===== DATASET

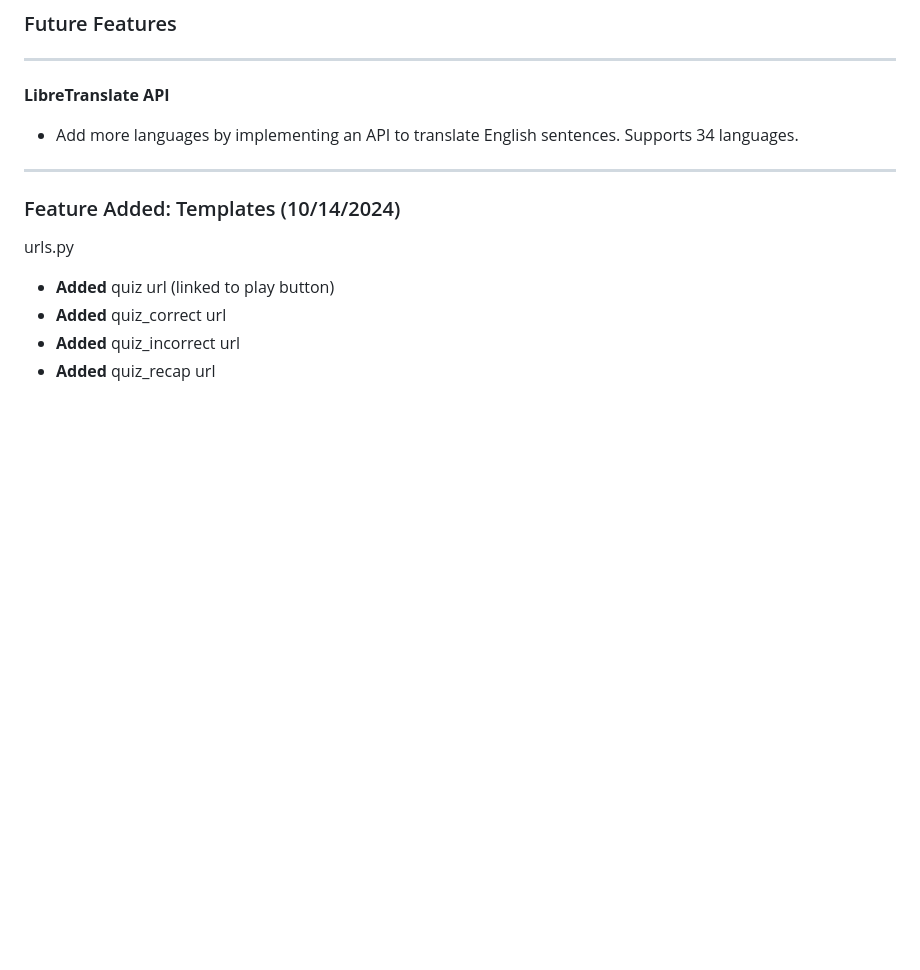
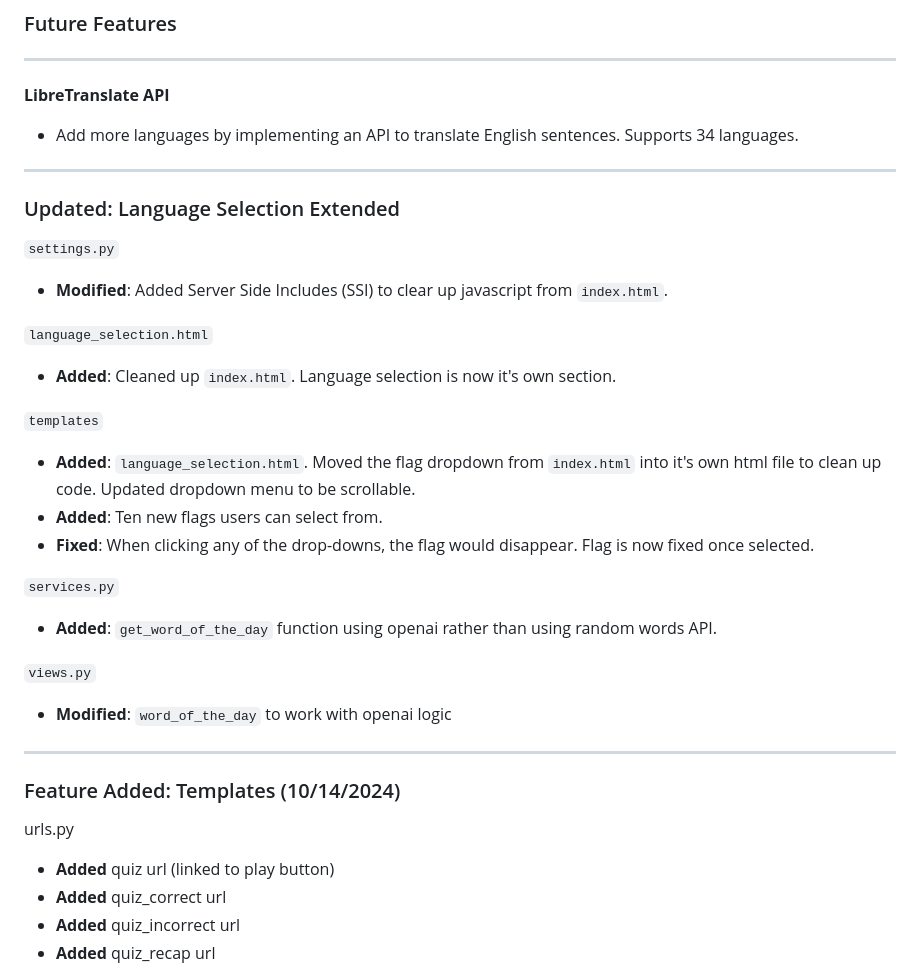
Before and after one commit to UCCS-CS4300-5300/Group5-fall2024, a Markdown page: README.md, the part around the change. Drawn GitHub-style; blank space fills up the shorter version.

```diff
--- a/README.md
+++ b/README.md
@@ -238,6 +238,26 @@ sprint0-3 completed 9/30/2024 (Tag name - sprint0-3)
 - Add more languages by implementing an API to translate English sentences. Supports 34 languages.
 
 ---
+### Updated: Language Selection Extended
+
+`settings.py`
+- **Modified**: Added Server Side Includes (SSI) to clear up javascript from `index.html`.
+
+`language_selection.html`
+- **Added**: Cleaned up `index.html`. Language selection is now it's own section.
+
+`templates`
+- **Added**: `language_selection.html`. Moved the flag dropdown from `index.html` into it's own html file to clean up code. Updated dropdown menu to be scrollable.
+- **Added**: Ten new flags users can select from.
+- **Fixed**: When clicking any of the drop-downs, the flag would disappear. Flag is now fixed once selected.
+
+`services.py`
+- **Added**: `get_word_of_the_day` function using openai rather than using random words API.
+
+`views.py`
+- **Modified**: `word_of_the_day` to work with openai logic
+
+---
 
 ### Feature Added: Templates (10/14/2024)
 
```
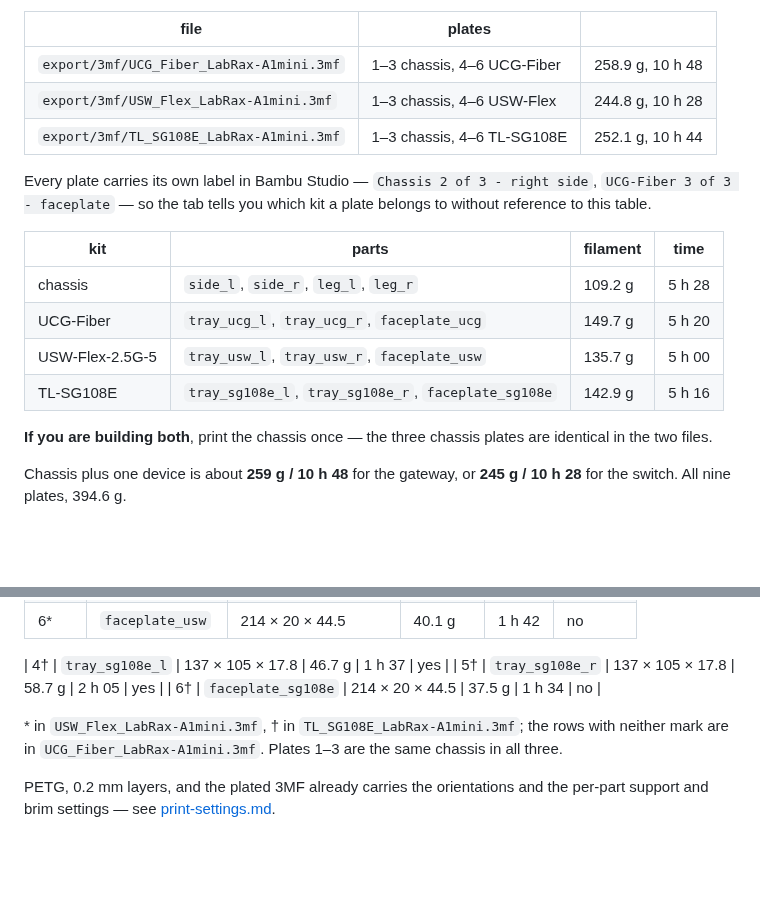
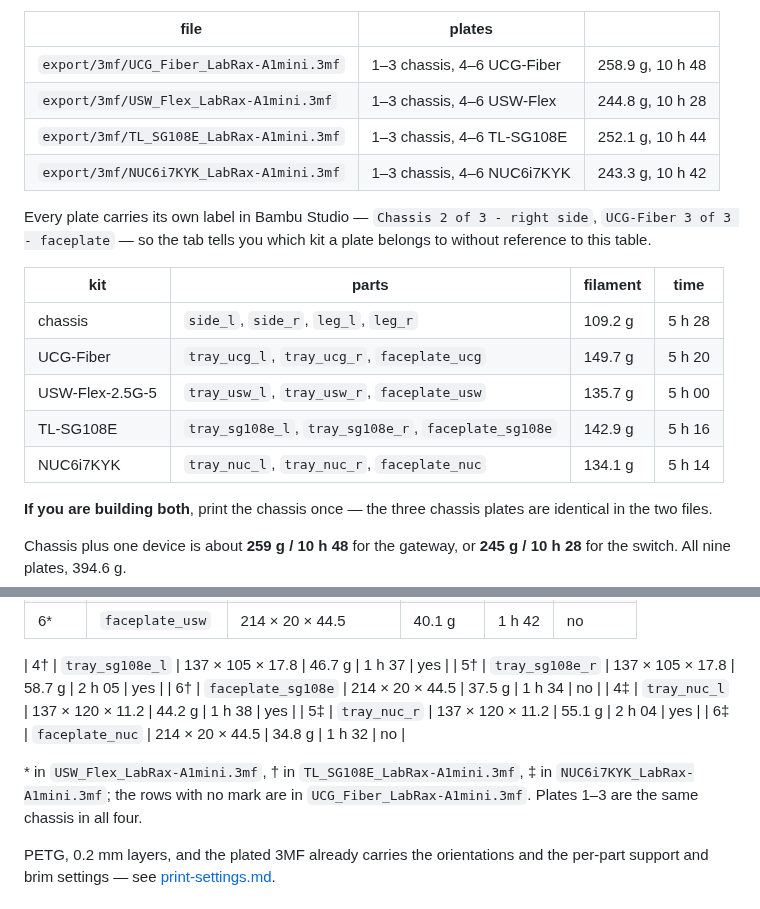
Before and after one commit to vvyroubal/LabRax-components, a Markdown page: docs/bom.md, 2 parts joined by grey strips. Rendered like a GitHub page; blank space fills up the shorter version.

```diff
--- a/docs/bom.md
+++ b/docs/bom.md
@@ -17,6 +17,7 @@ whichever you open is a complete build. Open it, print all six plates, done.
 | `export/3mf/UCG_Fiber_LabRax-A1mini.3mf` | 1–3 chassis, 4–6 UCG-Fiber | 258.9 g, 10 h 48 |
 | `export/3mf/USW_Flex_LabRax-A1mini.3mf` | 1–3 chassis, 4–6 USW-Flex | 244.8 g, 10 h 28 |
 | `export/3mf/TL_SG108E_LabRax-A1mini.3mf` | 1–3 chassis, 4–6 TL-SG108E | 252.1 g, 10 h 44 |
+| `export/3mf/NUC6i7KYK_LabRax-A1mini.3mf` | 1–3 chassis, 4–6 NUC6i7KYK | 243.3 g, 10 h 42 |
 
 Every plate carries its own label in Bambu Studio — `Chassis 2 of 3 - right
 side`, `UCG-Fiber 3 of 3 - faceplate` — so the tab tells you which kit a plate
@@ -28,6 +29,7 @@ belongs to without reference to this table.
 | UCG-Fiber | `tray_ucg_l`, `tray_ucg_r`, `faceplate_ucg` | 149.7 g | 5 h 20 |
 | USW-Flex-2.5G-5 | `tray_usw_l`, `tray_usw_r`, `faceplate_usw` | 135.7 g | 5 h 00 |
 | TL-SG108E | `tray_sg108e_l`, `tray_sg108e_r`, `faceplate_sg108e` | 142.9 g | 5 h 16 |
+| NUC6i7KYK | `tray_nuc_l`, `tray_nuc_r`, `faceplate_nuc` | 134.1 g | 5 h 14 |
 
 **If you are building both**, print the chassis once — the three chassis
 plates are identical in the two files.
@@ -50,10 +52,13 @@ Chassis plus one device is about **259 g / 10 h 48** for the gateway, or
 | 4† | `tray_sg108e_l` | 137 × 105 × 17.8 | 46.7 g | 1 h 37 | yes |
 | 5† | `tray_sg108e_r` | 137 × 105 × 17.8 | 58.7 g | 2 h 05 | yes |
 | 6† | `faceplate_sg108e` | 214 × 20 × 44.5 | 37.5 g | 1 h 34 | no |
+| 4‡ | `tray_nuc_l` | 137 × 120 × 11.2 | 44.2 g | 1 h 38 | yes |
+| 5‡ | `tray_nuc_r` | 137 × 120 × 11.2 | 55.1 g | 2 h 04 | yes |
+| 6‡ | `faceplate_nuc` | 214 × 20 × 44.5 | 34.8 g | 1 h 32 | no |
 
-\* in `USW_Flex_LabRax-A1mini.3mf`, † in `TL_SG108E_LabRax-A1mini.3mf`; the
-rows with neither mark are in `UCG_Fiber_LabRax-A1mini.3mf`. Plates 1–3 are
-the same chassis in all three.
+\* in `USW_Flex_LabRax-A1mini.3mf`, † in `TL_SG108E_LabRax-A1mini.3mf`,
+‡ in `NUC6i7KYK_LabRax-A1mini.3mf`; the rows with no mark are in
+`UCG_Fiber_LabRax-A1mini.3mf`. Plates 1–3 are the same chassis in all four.
 
 PETG, 0.2 mm layers, and the plated 3MF already carries the orientations and
 the per-part support and brim settings — see
```
Also changed, not shown: README.md (+16 -4 lines), images/assembly-nuc-front.png (added), images/assembly-nuc-iso.png (added), images/assembly-nuc-top.png (added), 12 other files.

==========

*ACTION ITEM*:
A faithful copy of each entry is required, and no picture may be carried into it.

*FINISHED EXERCISE*:
Before and after one commit to UCCS-CS4300-5300/Group5-fall2024, a Markdown page: README.md, the part around the change. Drawn GitHub-style; blank space fills up the shorter version.

```diff
--- a/README.md
+++ b/README.md
@@ -238,6 +238,26 @@ sprint0-3 completed 9/30/2024 (Tag name - sprint0-3)
 - Add more languages by implementing an API to translate English sentences. Supports 34 languages.
 
 ---
+### Updated: Language Selection Extended
+
+`settings.py`
+- **Modified**: Added Server Side Includes (SSI) to clear up javascript from `index.html`.
+
+`language_selection.html`
+- **Added**: Cleaned up `index.html`. Language selection is now it's own section.
+
+`templates`
+- **Added**: `language_selection.html`. Moved the flag dropdown from `index.html` into it's own html file to clean up code. Updated dropdown menu to be scrollable.
+- **Added**: Ten new flags users can select from.
+- **Fixed**: When clicking any of the drop-downs, the flag would disappear. Flag is now fixed once selected.
+
+`services.py`
+- **Added**: `get_word_of_the_day` function using openai rather than using random words API.
+
+`views.py`
+- **Modified**: `word_of_the_day` to work with openai logic
+
+---
 
 ### Feature Added: Templates (10/14/2024)
 
```
Before and after one commit to vvyroubal/LabRax-components, a Markdown page: docs/bom.md, 2 parts joined by grey strips. Rendered like a GitHub page; blank space fills up the shorter version.

```diff
--- a/docs/bom.md
+++ b/docs/bom.md
@@ -17,6 +17,7 @@ whichever you open is a complete build. Open it, print all six plates, done.
 | `export/3mf/UCG_Fiber_LabRax-A1mini.3mf` | 1–3 chassis, 4–6 UCG-Fiber | 258.9 g, 10 h 48 |
 | `export/3mf/USW_Flex_LabRax-A1mini.3mf` | 1–3 chassis, 4–6 USW-Flex | 244.8 g, 10 h 28 |
 | `export/3mf/TL_SG108E_LabRax-A1mini.3mf` | 1–3 chassis, 4–6 TL-SG108E | 252.1 g, 10 h 44 |
+| `export/3mf/NUC6i7KYK_LabRax-A1mini.3mf` | 1–3 chassis, 4–6 NUC6i7KYK | 243.3 g, 10 h 42 |
 
 Every plate carries its own label in Bambu Studio — `Chassis 2 of 3 - right
 side`, `UCG-Fiber 3 of 3 - faceplate` — so the tab tells you which kit a plate
@@ -28,6 +29,7 @@ belongs to without reference to this table.
 | UCG-Fiber | `tray_ucg_l`, `tray_ucg_r`, `faceplate_ucg` | 149.7 g | 5 h 20 |
 | USW-Flex-2.5G-5 | `tray_usw_l`, `tray_usw_r`, `faceplate_usw` | 135.7 g | 5 h 00 |
 | TL-SG108E | `tray_sg108e_l`, `tray_sg108e_r`, `faceplate_sg108e` | 142.9 g | 5 h 16 |
+| NUC6i7KYK | `tray_nuc_l`, `tray_nuc_r`, `faceplate_nuc` | 134.1 g | 5 h 14 |
 
 **If you are building both**, print the chassis once — the three chassis
 plates are identical in the two files.
@@ -50,10 +52,13 @@ Chassis plus one device is about **259 g / 10 h 48** for the gateway, or
 | 4† | `tray_sg108e_l` | 137 × 105 × 17.8 | 46.7 g | 1 h 37 | yes |
 | 5† | `tray_sg108e_r` | 137 × 105 × 17.8 | 58.7 g | 2 h 05 | yes |
 | 6† | `faceplate_sg108e` | 214 × 20 × 44.5 | 37.5 g | 1 h 34 | no |
+| 4‡ | `tray_nuc_l` | 137 × 120 × 11.2 | 44.2 g | 1 h 38 | yes |
+| 5‡ | `tray_nuc_r` | 137 × 120 × 11.2 | 55.1 g | 2 h 04 | yes |
+| 6‡ | `faceplate_nuc` | 214 × 20 × 44.5 | 34.8 g | 1 h 32 | no |
 
-\* in `USW_Flex_LabRax-A1mini.3mf`, † in `TL_SG108E_LabRax-A1mini.3mf`; the
-rows with neither mark are in `UCG_Fiber_LabRax-A1mini.3mf`. Plates 1–3 are
-the same chassis in all three.
+\* in `USW_Flex_LabRax-A1mini.3mf`, † in `TL_SG108E_LabRax-A1mini.3mf`,
+‡ in `NUC6i7KYK_LabRax-A1mini.3mf`; the rows with no mark are in
+`UCG_Fiber_LabRax-A1mini.3mf`. Plates 1–3 are the same chassis in all four.
 
 PETG, 0.2 mm layers, and the plated 3MF already carries the orientations and
 the per-part support and brim settings — see
```
Also changed, not shown: README.md (+16 -4 lines), images/assembly-nuc-front.png (added), images/assembly-nuc-iso.png (added), images/assembly-nuc-top.png (added), 12 other files.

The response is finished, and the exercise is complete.